Corruption is one of the more pressing contemporary issues of law in both developed and developing states. It touches on all aspects of national  political and social organization.  At its most potent, it can threaten the stability of the social and political order itself.  China is among the states with a substantial stake in anti-corruption efforts.  Those efforts touch on the integrity and legitimacy of the functioning of the state, its economic policies and the functioning of the state, private and social sectors.  At its most important, anti-corruption efforts touch on the determination of the Chinese Communist Party to police itself and ensure the highest level of sound functioning.

Over the last several decades anti-corruption campaigns have become more or less standard affairs at the national, and now increasingly at the international level in many states. The later has become an important element as corruption, like economic activity before it, has jumped national borders and assumed as transnational a character as global and transnational as economic activity itself.  More potently, corruption has become as transnational as the politics that have emerged in this century in its present form after September 11, 2001. International terrorism, international criminal activity, and the techniques and objectives of corruption in all its forms have increasingly interconnected and in some cases conflated both within and beyond borders.

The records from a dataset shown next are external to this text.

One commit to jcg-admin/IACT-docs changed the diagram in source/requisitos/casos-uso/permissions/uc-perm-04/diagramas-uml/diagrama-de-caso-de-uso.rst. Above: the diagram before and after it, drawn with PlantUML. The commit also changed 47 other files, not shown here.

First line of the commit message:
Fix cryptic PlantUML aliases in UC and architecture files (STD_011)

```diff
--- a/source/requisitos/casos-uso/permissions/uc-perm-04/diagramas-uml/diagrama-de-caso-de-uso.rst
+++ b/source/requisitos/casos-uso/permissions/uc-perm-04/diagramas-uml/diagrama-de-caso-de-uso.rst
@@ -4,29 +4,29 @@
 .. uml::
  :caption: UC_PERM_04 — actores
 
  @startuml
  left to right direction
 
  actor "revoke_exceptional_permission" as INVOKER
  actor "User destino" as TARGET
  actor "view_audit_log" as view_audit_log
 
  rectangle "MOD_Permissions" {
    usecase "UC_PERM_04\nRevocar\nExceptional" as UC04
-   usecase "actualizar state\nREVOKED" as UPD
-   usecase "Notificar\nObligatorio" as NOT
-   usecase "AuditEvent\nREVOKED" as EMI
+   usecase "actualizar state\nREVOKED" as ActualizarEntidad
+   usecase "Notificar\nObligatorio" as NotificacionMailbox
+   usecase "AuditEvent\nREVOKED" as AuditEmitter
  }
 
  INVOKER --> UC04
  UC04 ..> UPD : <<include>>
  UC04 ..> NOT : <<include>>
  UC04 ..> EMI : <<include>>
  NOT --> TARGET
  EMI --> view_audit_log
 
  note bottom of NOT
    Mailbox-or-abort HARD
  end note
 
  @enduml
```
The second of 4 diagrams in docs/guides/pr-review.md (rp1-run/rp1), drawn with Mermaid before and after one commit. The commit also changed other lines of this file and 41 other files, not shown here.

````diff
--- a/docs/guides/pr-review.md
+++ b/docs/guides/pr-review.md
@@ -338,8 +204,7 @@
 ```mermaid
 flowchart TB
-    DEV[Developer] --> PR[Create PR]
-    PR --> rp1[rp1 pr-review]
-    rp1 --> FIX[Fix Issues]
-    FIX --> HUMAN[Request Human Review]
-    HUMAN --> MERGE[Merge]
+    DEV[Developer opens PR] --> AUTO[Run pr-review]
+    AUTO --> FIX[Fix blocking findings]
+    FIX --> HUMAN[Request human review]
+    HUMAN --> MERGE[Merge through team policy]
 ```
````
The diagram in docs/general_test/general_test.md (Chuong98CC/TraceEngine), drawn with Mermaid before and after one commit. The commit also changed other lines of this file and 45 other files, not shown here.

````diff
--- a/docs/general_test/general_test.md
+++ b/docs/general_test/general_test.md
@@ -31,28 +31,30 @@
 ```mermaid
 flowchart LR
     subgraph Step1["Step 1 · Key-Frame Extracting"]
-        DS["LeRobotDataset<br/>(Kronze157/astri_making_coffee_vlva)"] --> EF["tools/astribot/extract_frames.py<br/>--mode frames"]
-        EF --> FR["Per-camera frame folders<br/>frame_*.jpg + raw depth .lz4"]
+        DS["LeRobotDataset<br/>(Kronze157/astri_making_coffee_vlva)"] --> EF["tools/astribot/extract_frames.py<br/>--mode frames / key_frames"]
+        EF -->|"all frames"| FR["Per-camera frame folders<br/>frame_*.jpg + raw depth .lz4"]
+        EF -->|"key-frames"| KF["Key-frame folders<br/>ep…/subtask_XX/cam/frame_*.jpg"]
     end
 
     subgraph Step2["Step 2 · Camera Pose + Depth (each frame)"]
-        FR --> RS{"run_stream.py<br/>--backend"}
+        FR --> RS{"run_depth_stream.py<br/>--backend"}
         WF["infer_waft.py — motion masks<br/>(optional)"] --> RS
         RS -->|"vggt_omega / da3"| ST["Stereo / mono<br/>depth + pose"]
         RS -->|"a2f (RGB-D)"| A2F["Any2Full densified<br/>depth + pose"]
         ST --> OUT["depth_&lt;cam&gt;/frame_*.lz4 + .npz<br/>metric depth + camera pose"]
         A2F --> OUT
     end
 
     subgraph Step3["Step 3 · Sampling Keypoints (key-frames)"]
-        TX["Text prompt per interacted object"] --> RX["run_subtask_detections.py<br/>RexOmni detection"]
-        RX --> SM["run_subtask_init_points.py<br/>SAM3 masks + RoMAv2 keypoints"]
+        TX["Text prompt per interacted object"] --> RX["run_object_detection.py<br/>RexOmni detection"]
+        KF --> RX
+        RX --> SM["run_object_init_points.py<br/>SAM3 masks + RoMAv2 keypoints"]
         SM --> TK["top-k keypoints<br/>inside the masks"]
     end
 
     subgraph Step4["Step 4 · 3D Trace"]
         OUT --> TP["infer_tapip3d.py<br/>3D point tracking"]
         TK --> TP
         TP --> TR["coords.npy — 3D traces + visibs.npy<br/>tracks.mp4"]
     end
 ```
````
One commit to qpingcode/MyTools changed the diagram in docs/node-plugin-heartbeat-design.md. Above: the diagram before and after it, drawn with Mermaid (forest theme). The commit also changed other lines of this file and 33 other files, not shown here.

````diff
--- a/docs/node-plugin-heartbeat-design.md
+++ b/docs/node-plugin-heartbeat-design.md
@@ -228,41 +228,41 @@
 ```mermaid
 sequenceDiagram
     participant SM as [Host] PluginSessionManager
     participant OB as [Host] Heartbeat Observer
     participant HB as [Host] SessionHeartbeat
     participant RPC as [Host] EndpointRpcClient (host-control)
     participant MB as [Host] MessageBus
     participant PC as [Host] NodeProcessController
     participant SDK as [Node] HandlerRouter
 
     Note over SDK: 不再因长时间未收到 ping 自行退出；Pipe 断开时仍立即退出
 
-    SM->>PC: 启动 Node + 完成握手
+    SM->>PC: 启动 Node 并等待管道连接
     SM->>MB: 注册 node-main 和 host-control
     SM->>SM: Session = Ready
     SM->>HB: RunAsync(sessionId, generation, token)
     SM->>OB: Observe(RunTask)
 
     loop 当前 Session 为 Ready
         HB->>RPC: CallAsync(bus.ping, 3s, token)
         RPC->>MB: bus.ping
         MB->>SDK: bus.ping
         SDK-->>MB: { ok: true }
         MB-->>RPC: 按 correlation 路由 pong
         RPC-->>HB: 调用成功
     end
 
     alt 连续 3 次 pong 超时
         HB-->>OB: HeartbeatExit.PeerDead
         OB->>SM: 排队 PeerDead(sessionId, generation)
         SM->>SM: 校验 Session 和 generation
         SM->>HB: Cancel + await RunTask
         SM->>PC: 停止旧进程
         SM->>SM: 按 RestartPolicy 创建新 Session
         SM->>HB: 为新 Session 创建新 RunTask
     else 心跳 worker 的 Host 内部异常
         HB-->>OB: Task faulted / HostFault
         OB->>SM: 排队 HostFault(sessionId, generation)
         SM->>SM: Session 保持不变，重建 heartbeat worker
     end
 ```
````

One of the consequences of the transnationalization of corruption, and of anti-corruption campaigns is that individuals charged with corruption, along with the fruits of corrupt practices, can sometimes cross borders. For states seeking to protect their own systems from corruption, it then becomes necessary to develop methods for repatriating people charged with corruption and to secure the fruits of those corrupt acts. For states to which these individuals have fled, the issue becomes one of protecting the integrity of their own economic and political order while cooperating in international systems for the control and repatriation of corrupt officials and their assets. These issues remain tricky, and implicate domestic as well as international policies and agendas. Among the most important gaps in transnational anti-corruption cooperation is between the United States and China.

In November 2015, Penn State was lucky enough to host Zhang Lei, an Associate Professor at the College for Criminal Law Science, Beijing Normal University. Since 2009 he has served as Academic Secretary of China Criminal Law Society and since 2012 as Deputy director of the Institute of International Criminal Law at the College for Criminal Law Science of Beijing Normal University. Zhang Lei has been working on issues of criminal law and especially corruption and repatriation of assets. Besides numerous articles, his most recent books include: Function of the Death Penalty (Henan Press, 2004); China and the ICC: Status and Prospect (Chinese People's Public Security University Press, 2009);  and Study on hot issues of international criminal judicial assistance (Chinese People's Public Security University press, 2012).

At the presentation, he addressed issues of corruption and especially the repatriation of fugitives and their illicit gains.  In a presentation entitled China’s Criminal Law and Anti-corruption Strategies Zhang Lei focuses on the development and trajectories of China's emerging anti-corruption policies.  He starts with a short history of China’s Criminal Law, then considers the current legal framework introduced with the 1997 Criminal Law as amended.  he then considers the relationship of that legal framework with the judicial system and ends with a consideration of China's anti-corruption strategies both inside and outside China. 

Zhang Lei has kindly given permission to share the PowerPoint slides of his presentation.  They follow.